National and historical symbols of Hungary

In this section you can find the crests of almost 2400 settlements of Hungary with notes. Find the starting letter of the settlement in the list and click if you want to see it.

The Coat-of-Arms of the Town of Nádudvar [** ¤]
Click to zoom


(The County of Hajdú-Bihar)

Nádudvar is probably an ancient settlement, because prior to the regulation of the waterworld of Hortobágy it used to serve as an important ferry. Its first historical mention is also related to this function.

The settlement's coat-of-arms is a shield framed or, the base curved to a point. The frame is studded with rivets or. In the field azure on a ground vert a stork proper (tinctured argent and sable), standant on the dexter foot, with the sinister foot raised. The beak and the feet are tinctured gules.

On the dexter three ears of wheat, issuing from four leaves, all or. On the sinister, issuant from a ground (island) vert surrounded by water azure a sedge proper (brown) leaved or with five maces. Across the top a barred tournament helmet proper at a slant, bordered or; round the gorget on a ribbon a medaillon, all or. The helmet is ensigned with a three-pointed crown verdured or, adorned with two pearls and gems gules (five in the headband and one each in the verdures). The crest is an arm proper, vambraced, issuing from the sinister and holding a scimitar argent.

The scarves are gules and argent on the dexter, azure and or on the sinister.

Nádudvar's coat-of-arms belongs to the category of canting arms, as long as it is a reminder of the one-time waterworld surrounding the settlement, the first documented mention of which goes back to 1407. The green field emerging from the water emphasises Nádudvar's importance as a ferry in the network of roads across the waterworld. The stork, the typical bird of wild waters is also a religious symbol, the representation of Christ, the greatest enemy of the primeval snake. Thus it refers to the religious life of the inhabitants, as well as to parental and filial love.

The three ripe ears of wheat reflect the fertility of land and the hard work of its dwellers, as a result of which the settlement was described as a market town as early as in 1506. This might be indicated by the golden frame of the shield.
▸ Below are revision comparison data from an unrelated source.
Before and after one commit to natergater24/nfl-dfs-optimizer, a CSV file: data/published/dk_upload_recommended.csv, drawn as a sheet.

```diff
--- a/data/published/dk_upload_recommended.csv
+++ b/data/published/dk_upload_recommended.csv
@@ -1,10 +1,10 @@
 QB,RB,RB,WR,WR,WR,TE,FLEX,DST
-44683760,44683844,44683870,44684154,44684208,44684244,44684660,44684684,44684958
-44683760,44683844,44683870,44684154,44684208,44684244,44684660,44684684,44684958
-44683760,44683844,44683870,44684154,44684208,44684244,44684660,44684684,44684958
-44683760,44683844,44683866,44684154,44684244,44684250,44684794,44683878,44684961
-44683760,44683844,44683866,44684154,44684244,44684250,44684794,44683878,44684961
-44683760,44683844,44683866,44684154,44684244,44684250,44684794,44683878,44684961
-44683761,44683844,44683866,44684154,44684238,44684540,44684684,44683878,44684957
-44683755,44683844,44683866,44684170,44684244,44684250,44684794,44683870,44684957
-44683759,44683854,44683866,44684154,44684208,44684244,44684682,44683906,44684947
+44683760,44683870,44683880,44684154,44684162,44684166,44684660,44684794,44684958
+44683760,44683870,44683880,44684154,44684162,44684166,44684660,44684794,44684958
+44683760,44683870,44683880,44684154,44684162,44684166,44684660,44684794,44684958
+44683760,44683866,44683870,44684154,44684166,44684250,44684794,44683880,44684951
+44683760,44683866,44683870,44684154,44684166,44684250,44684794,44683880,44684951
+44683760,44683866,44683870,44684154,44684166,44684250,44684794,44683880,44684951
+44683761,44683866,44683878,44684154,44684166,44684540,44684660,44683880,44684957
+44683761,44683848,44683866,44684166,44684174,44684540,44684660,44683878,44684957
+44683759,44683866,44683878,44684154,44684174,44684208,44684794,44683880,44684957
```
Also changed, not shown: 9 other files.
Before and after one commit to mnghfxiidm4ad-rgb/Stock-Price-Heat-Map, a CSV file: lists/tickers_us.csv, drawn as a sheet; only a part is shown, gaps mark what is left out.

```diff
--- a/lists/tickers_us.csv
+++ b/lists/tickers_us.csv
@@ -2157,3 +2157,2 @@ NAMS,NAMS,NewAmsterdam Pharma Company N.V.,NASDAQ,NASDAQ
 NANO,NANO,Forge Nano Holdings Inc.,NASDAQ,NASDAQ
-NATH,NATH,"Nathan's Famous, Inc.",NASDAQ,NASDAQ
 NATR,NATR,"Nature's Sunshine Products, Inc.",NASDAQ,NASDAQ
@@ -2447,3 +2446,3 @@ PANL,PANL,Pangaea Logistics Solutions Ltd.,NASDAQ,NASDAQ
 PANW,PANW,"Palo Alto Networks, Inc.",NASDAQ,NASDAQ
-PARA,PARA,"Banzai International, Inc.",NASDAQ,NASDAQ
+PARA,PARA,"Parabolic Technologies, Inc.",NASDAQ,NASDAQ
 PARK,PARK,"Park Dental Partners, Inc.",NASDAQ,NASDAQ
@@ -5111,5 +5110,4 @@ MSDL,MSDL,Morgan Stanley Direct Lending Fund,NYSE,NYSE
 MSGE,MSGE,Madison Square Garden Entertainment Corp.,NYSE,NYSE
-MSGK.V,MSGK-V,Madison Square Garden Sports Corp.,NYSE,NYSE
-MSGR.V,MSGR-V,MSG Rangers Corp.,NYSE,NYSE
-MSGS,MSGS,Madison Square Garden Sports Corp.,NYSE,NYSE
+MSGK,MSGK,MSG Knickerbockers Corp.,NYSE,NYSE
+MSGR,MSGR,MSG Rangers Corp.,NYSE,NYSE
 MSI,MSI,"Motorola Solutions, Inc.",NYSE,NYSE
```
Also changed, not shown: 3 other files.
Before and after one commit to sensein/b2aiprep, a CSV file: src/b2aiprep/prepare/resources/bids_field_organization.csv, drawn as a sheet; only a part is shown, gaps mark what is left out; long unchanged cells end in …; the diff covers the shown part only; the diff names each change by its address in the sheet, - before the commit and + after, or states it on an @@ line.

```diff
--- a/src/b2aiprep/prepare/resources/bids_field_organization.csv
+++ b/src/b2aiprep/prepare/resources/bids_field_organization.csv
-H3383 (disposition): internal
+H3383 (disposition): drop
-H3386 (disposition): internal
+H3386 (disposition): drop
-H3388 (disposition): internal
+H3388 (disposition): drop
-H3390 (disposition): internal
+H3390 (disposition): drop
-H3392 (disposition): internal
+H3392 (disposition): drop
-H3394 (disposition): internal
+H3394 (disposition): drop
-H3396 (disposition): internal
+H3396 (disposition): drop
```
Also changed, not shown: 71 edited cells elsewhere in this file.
The sedge, a typical plant of the region, was an important base material of handicrafts in the Middle Ages.

The helmet evokes the dwellers who died in the wars, whereas the vambraced arm with the scimitar is a reminder of the one-time noble landlords as well as of the local people's valour, which they needed in order to survive the stormy history of past centuries.


1. The interior of the Trófea hunting lodge

2. The Calvinist church and the vicarage

3. The thermal baths